Imperial College London


Faculty of MedicineDepartment of Brain Sciences

Professor of Practice (Neurosurgery)



+44 (0)20 3311 1182d.nandi




Lab BlockCharing Cross Campus






BibTex format

author = {Marcus, HJ and Payne, CJ and Hughes-Hallett, A and Gras, G and Leibrandt, K and Nandi, D and Yang, G-Z},
doi = {10.1097/SLA.0000000000001532},
journal = {Ann Surg},
pages = {1077--1078},
title = {Making the Leap: the Translation of Innovative Surgical Devices From the Laboratory to the Operating Room.},
url = {},
volume = {263},
year = {2016}

RIS format (EndNote, RefMan)

AB - OBJECTIVE: To determine the rate and extent of translation of innovative surgical devices from the laboratory to first-in-human studies, and to evaluate the factors influencing such translation. SUMMARY BACKGROUND DATA: Innovative surgical devices have preceded many of the major advances in surgical practice. However, the process by which devices arising from academia find their way to translation remains poorly understood. METHODS: All biomedical engineering journals, and the 5 basic science journals with the highest impact factor, were searched between January 1993 and January 2000 using the Boolean search term "surgery OR surgeon OR surgical". Articles were included if they described the development of a new device and a surgical application was described. A recursive search of all citations to the article was performed using the Web of Science (Thompson-Reuters, New York, NY) to identify any associated first-in-human studies published by January 2015. Kaplan-Meier curves were constructed for the time to first-in-human studies. Factors influencing translation were evaluated using log-rank and Cox proportional hazards models. RESULTS: A total of 8297 articles were screened, and 205 publications describing unique devices were identified.

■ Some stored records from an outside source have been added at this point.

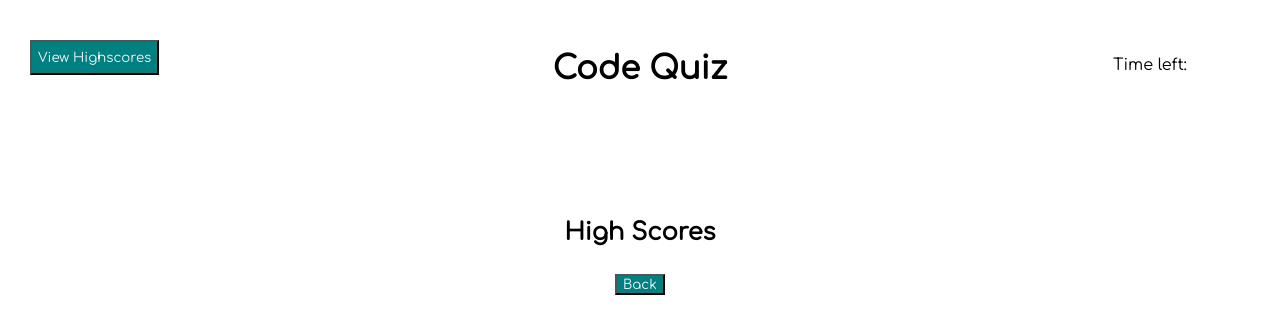
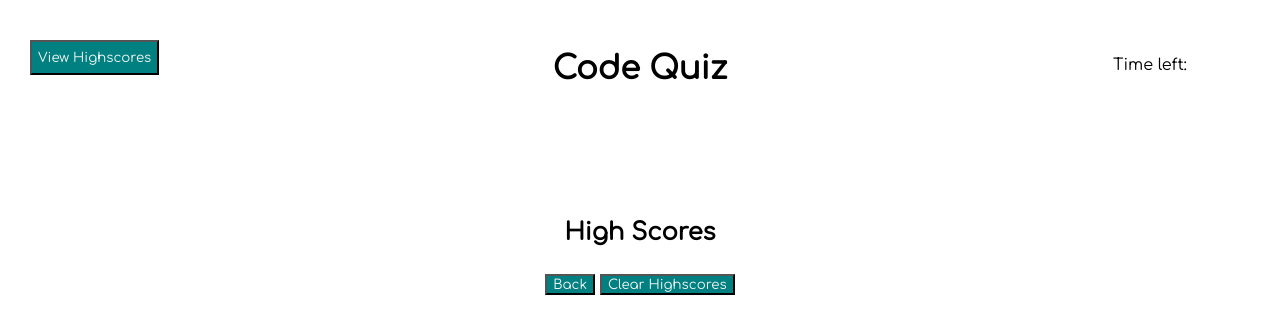
Before and after one commit to dymoy/code-quiz, a plain HTML site: page index.html in a window 1280 px wide. Both pictures are taken after a click on the button "View Highscores". Drawn offline with Linux system fonts and the light colour scheme.

Commit message:
Added clear highscores button.

```diff
--- a/Assets/js/script.js
+++ b/Assets/js/script.js
@@ -58,6 +58,14 @@ function showHighscores(event) {
         // Append newly created list item into the unordered list
         highscoresListEl.appendChild(newScore);
         scoreIndex++;
+    }
+}
+
+// This function will remove all highscores from the list
+function clearHighscores() {
+    scoreIndex = 1;
+    while (highscoresListEl.hasChildNodes) {
+        highscoresListEl.removeChild(highscoresListEl.firstChild);
     }
 }
 
--- a/index.html
+++ b/index.html
@@ -53,6 +53,7 @@
             <h2 id="highscores-title">High Scores</h3>
             <ul id="highscores-list"></ul>
             <button id="restart-btn" onclick="resetToLanding()" class="btn">Back</button>
+            <button id="clear-scores-btn" onclick="clearHighscores()" class="btn">Clear Highscores</button>
         </div>
     </main>
     <script src="./Assets/js/script.js"></script>
```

The probability of a first-in-human at 10 years was 9.8%. Clinical involvement was a significant predictor of a first-in-human study (P = 0.02); devices developed with early clinical collaboration were over 6 times more likely to be translated than those without [RR 6.5 (95% confidence interval 0.9-48)]. CONCLUSIONS: These findings support initiatives to increase clinical translation through improved interactions between basic, translational, and clinical researchers.
AU - Marcus,HJ
AU - Payne,CJ
AU - Hughes-Hallett,A
AU - Gras,G
AU - Leibrandt,K
AU - Nandi,D
AU - Yang,G-Z
DO - 10.1097/SLA.0000000000001532
EP - 1078
PY - 2016///
SP - 1077
TI - Making the Leap: the Translation of Innovative Surgical Devices From the Laboratory to the Operating Room.
T2 - Ann Surg
UR -
UR -
UR -
VL - 263
ER -